League of Women Voters of Great Bend will hold their monthly meeting at noon on Tuesday at Montana Mike's in the north room. Lunch will be from the menu and can be from their "quick serve" menu.
The U.S. Department of Agriculture (USDA) is publishing a rule that outlines how it will improve the Environmental Quality Incentives Program (EQIP), one of USDA's largest conservation programs. The interim final rule includes program changes authorized by Congress in the 2014 Farm Bill.
The Progress Club met on Jan. 5, at the Presbyterian Church with ten members present.
Although women represented only 28 percent of Kansas farmers in 2012 and the number of farmers is declining overall, women are ramping-up their involvement in several of the state's less common forms of agriculture. The Kansas Rural Center is one organization in Kansas that continues to advance programs to better serve the needs of this historically underserved population.
If you get your jollies from graphs, statistics and reasoned arguments, I suggest you Google the USA Today article "Dilemma over deductibles: Costs crippling middle class."

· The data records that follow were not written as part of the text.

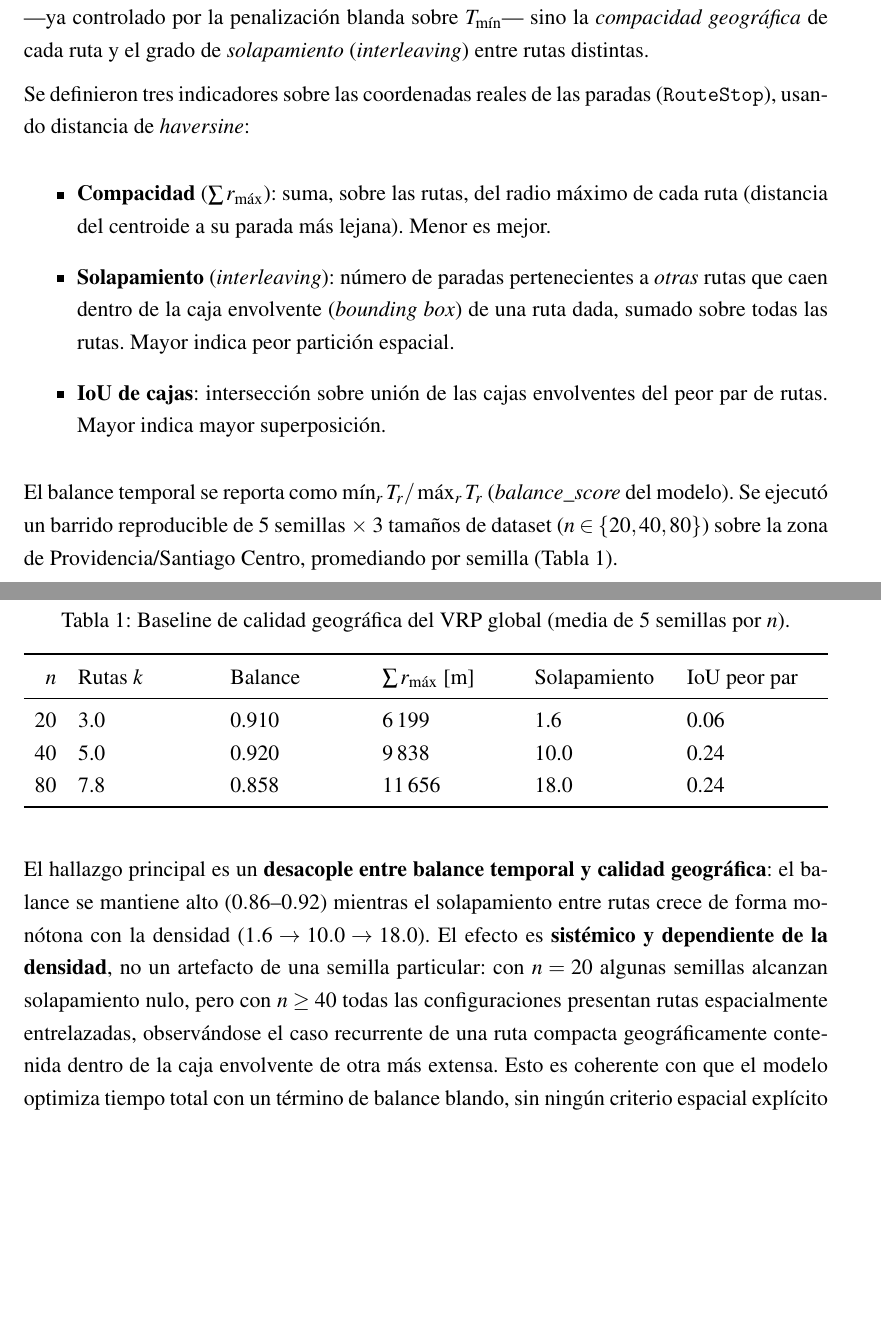
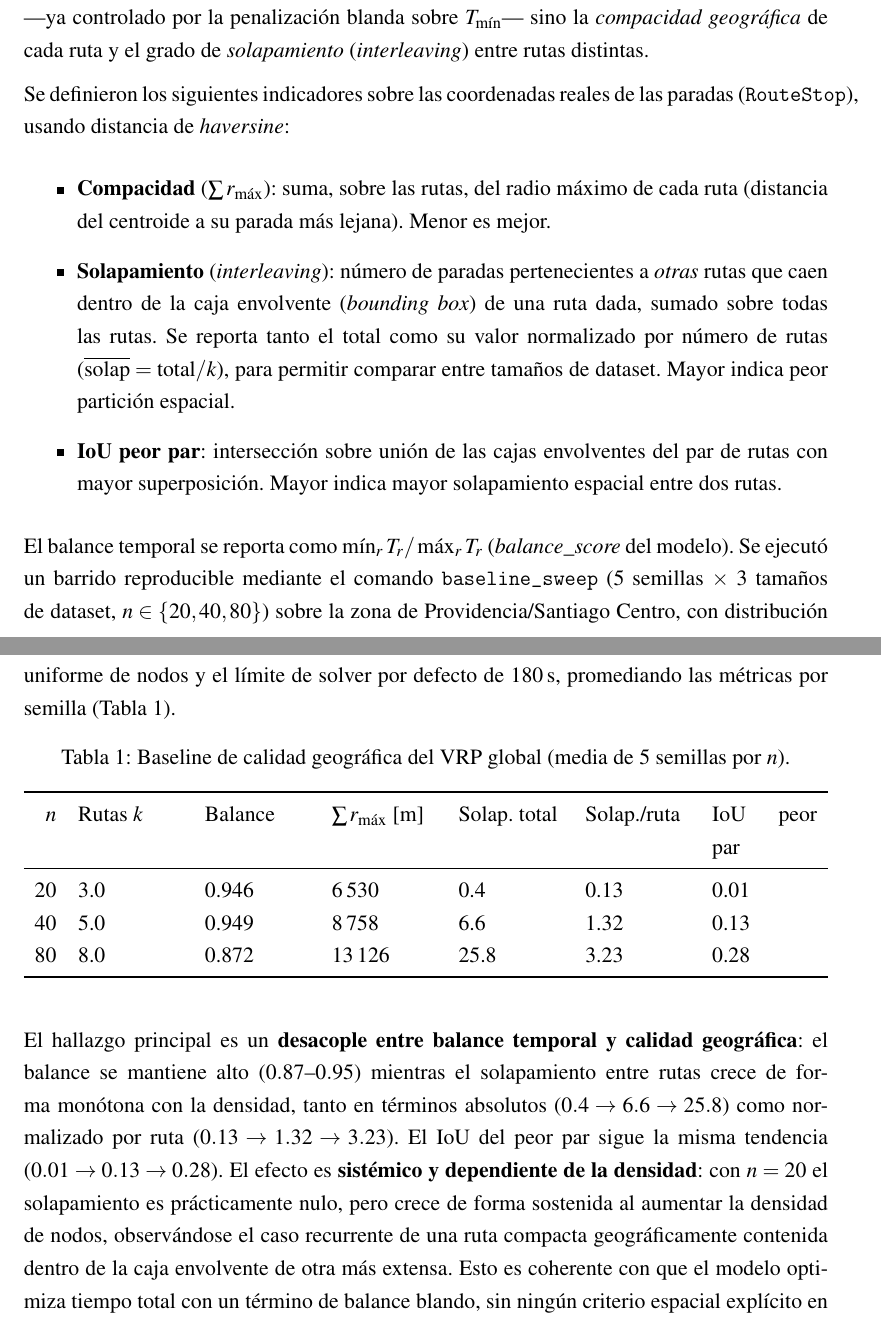
Before and after one commit to AlbertoZuiga/arbocensus, a LaTeX thesis (docs/thesis/main.tex, which reads docs/thesis/secciones/03-resultados.tex): two parts of pages 15 and 16 of 18, joined at a grey line, cut so that both start at the same text, the shorter picture padded with empty space. Compiled offline with pdfLaTeX.

Commit message:
docs(optimization): update VRP geo baseline table with 180s 5-seed sweep
Replace the stale 30s draft numbers with values measured at the production
180s solver limit via baseline_sweep (5 seeds x {20,40,80}, uniform). Add a
normalized solapamiento/ruta column and report the worst-pair IoU. The
balance/geography decoupling and density-driven interleaving hold.

Co-Authored-By: Claude Opus 4.8 <noreply@anthropic.com>

```diff
--- a/docs/thesis/secciones/03-resultados.tex
+++ b/docs/thesis/secciones/03-resultados.tex
@@ -57,58 +52,60 @@ controlado por la penalización blanda sobre $T_{\min}$--- sino la
 \textit{compacidad geográfica} de cada ruta y el grado de
 \textit{solapamiento} (\textit{interleaving}) entre rutas distintas.
 
-Se definieron tres indicadores sobre las coordenadas reales de las paradas
-(\texttt{RouteStop}), usando distancia de \textit{haversine}:
+Se definieron los siguientes indicadores sobre las coordenadas reales de las
+paradas (\texttt{RouteStop}), usando distancia de \textit{haversine}:
 
 \begin{itemize}
   \item \textbf{Compacidad} ($\sum r_{\max}$): suma, sobre las rutas, del radio
   máximo de cada ruta (distancia del centroide a su parada más lejana). Menor es mejor.
   \item \textbf{Solapamiento} (\textit{interleaving}): número de paradas
   pertenecientes a \textit{otras} rutas que caen dentro de la caja envolvente
-  (\textit{bounding box}) de una ruta dada, sumado sobre todas las rutas. Mayor indica peor partición espacial.
-  \item \textbf{IoU de cajas}: intersección sobre unión de las cajas
-  envolventes del peor par de rutas. Mayor indica mayor superposición.
+  (\textit{bounding box}) de una ruta dada, sumado sobre todas las rutas. Se
+  reporta tanto el total como su valor normalizado por número de rutas
+  ($\overline{\text{solap}} = \text{total}/k$), para permitir comparar entre
+  tamaños de dataset. Mayor indica peor partición espacial.
+  \item \textbf{IoU peor par}: intersección sobre unión de las cajas
+  envolventes del par de rutas con mayor superposición. Mayor indica mayor
+  solapamiento espacial entre dos rutas.
 \end{itemize}
 
 El balance temporal se reporta como $\min_r T_r / \max_r T_r$
-(\textit{balance\_score} del modelo). Se ejecutó un barrido reproducible de
-$5$ semillas $\times$ $3$ tamaños de dataset ($n \in \{20, 40, 80\}$) sobre la
-zona de Providencia/Santiago Centro, promediando por semilla
-(Tabla~\ref{tab:baseline-geo}).
+(\textit{balance\_score} del modelo). Se ejecutó un barrido reproducible
+mediante el comando \texttt{baseline\_sweep} ($5$ semillas $\times$ $3$ tamaños
+de dataset, $n \in \{20, 40, 80\}$) sobre la zona de Providencia/Santiago
+Centro, con distribución uniforme de nodos y el límite de solver por defecto de
+$180$\,s, promediando las métricas por semilla (Tabla~\ref{tab:baseline-geo}).
 
 \begin{table}[H]
   \centering
   \caption{Baseline de calidad geográfica del VRP global (media de 5 semillas por $n$).}
   \label{tab:baseline-geo}
-  \begin{tabularx}{\textwidth}{rXXXXX}
+  \begin{tabularx}{\textwidth}{rXXXXXX}
     \toprule
-    $n$ & Rutas $k$ & Balance & $\sum r_{\max}$ [m] & Solapamiento & IoU peor par \\
+    $n$ & Rutas $k$ & Balance & $\sum r_{\max}$ [m] & Solap. total & Solap./ruta & IoU peor par \\
     \midrule
-    20 & 3.0 & 0.910 & 6\,199  & 1.6  & 0.06 \\
-    40 & 5.0 & 0.920 & 9\,838  & 10.0 & 0.24 \\
-    80 & 7.8 & 0.858 & 11\,656 & 18.0 & 0.24 \\
+    20 & 3.0 & 0.946 & 6\,530  & 0.4  & 0.13 & 0.01 \\
+    40 & 5.0 & 0.949 & 8\,758  & 6.6  & 1.32 & 0.13 \\
+    80 & 8.0 & 0.872 & 13\,126 & 25.8 & 3.23 & 0.28 \\
     \bottomrule
   \end{tabularx}
 \end{table}
 
 El hallazgo principal es un \textbf{desacople entre balance temporal y calidad
-geográfica}: el balance se mantiene alto ($0.86$--$0.92$) mientras el
-solapamiento entre rutas crece de forma monótona con la densidad
-($1.6 \to 10.0 \to 18.0$). El efecto es \textbf{sistémico y dependiente de la
-densidad}, no un artefacto de una semilla particular: con $n=20$ algunas
-semillas alcanzan solapamiento nulo, pero con $n \geq 40$ todas las
-configuraciones presentan rutas espacialmente entrelazadas, observándose el
-caso recurrente de una ruta compacta geográficamente contenida dentro de la
-caja envolvente de otra más extensa. Esto es coherente con que el modelo
-optimiza tiempo total con un término de balance blando, sin ningún criterio
-espacial explícito en la partición.
+geográfica}: el balance se mantiene alto ($0.87$--$0.95$) mientras el
+solapamiento entre rutas crece de forma monótona con la densidad, tanto en
+términos absolutos ($0.4 \to 6.6 \to 25.8$) como normalizado por ruta
+($0.13 \to 1.32 \to 3.23$). El IoU del peor par sigue la misma tendencia
+($0.01 \to 0.13 \to 0.28$). El efecto es \textbf{sistémico y dependiente de la
+densidad}: con $n=20$ el solapamiento es prácticamente nulo, pero crece de
+forma sostenida al aumentar la densidad de nodos, observándose el caso
+recurrente de una ruta compacta geográficamente contenida dentro de la caja
+envolvente de otra más extensa. Esto es coherente con que el modelo optimiza
+tiempo total con un término de balance blando, sin ningún criterio espacial
+explícito en la partición.
 
-% TODO: las cifras de la tabla se midieron con un límite de solver reducido
-% (30 s) para permitir el barrido; el valor por defecto en producción es 180 s
-% y altera el número de rutas y el conteo absoluto de solapamiento (la tendencia
-% por densidad se mantiene). El indicador de solapamiento no está normalizado
-% por número de rutas. Re-medir contra el comando analyze_solution una vez
-% integrado, y comparar contra la variante con clustering geográfico.
+% TODO: comparar este baseline contra la variante con clustering geográfico
+% como preprocesamiento, una vez implementada (misma métrica vía baseline_sweep).
 
 % ---- 3.2 -------------------------------------------------------
 \section{POSIBLES MEJORAS}
```
Also changed, not shown: docs/thesis/secciones/03-resultados.tex (7 more changed lines).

Each year Golden Belt Community Foundation helps students realize their dreams with scholarships made possible through the generosity of caring donors.
We all know a century is a long time. In U.S. agriculture the changes make it seem more like a millennium. We are aware of the obvious changes in crops, crop yields, machinery and technology, demographics, and globalization. But where and why did those changes happen and how have these changes changed, or not changed, what a farmer has become?
I'm not a huge fan of John Boehner.
The following books are among the top ten checked out at Ellinwood School/Community Library.
During the playoff season fans' enthusiasm often manifests itself in the form of purchases of a favorite team's merchandise. The lead up to the Super Bowl gets emotions high – and prices can seem high as well. So many go searching for bargains. Unfortunately, some of those "bargains" that can be so alluring are cheaper for a reason: they are fakes. That means the workmanship and the materials used in their manufacture will be of inferior quality, making that "great deal" quickly turn into a rip-off.
A new Toastmasters club is being formed in Great Bend. Newcomers are welcome. Meetings are from 6 to 7 p.m. on the 2nd and 4th Thursday's of each month at St. John's Episcopal Church, 2701 17th St., Great Bend. For more info contact Krystal Barnes, 620-639-4384.
Record crops and low prices have farmers embracing change in 2015, with acreage shifts continuing to move fields from corn to soybeans, according to the latest Farm Futures survey.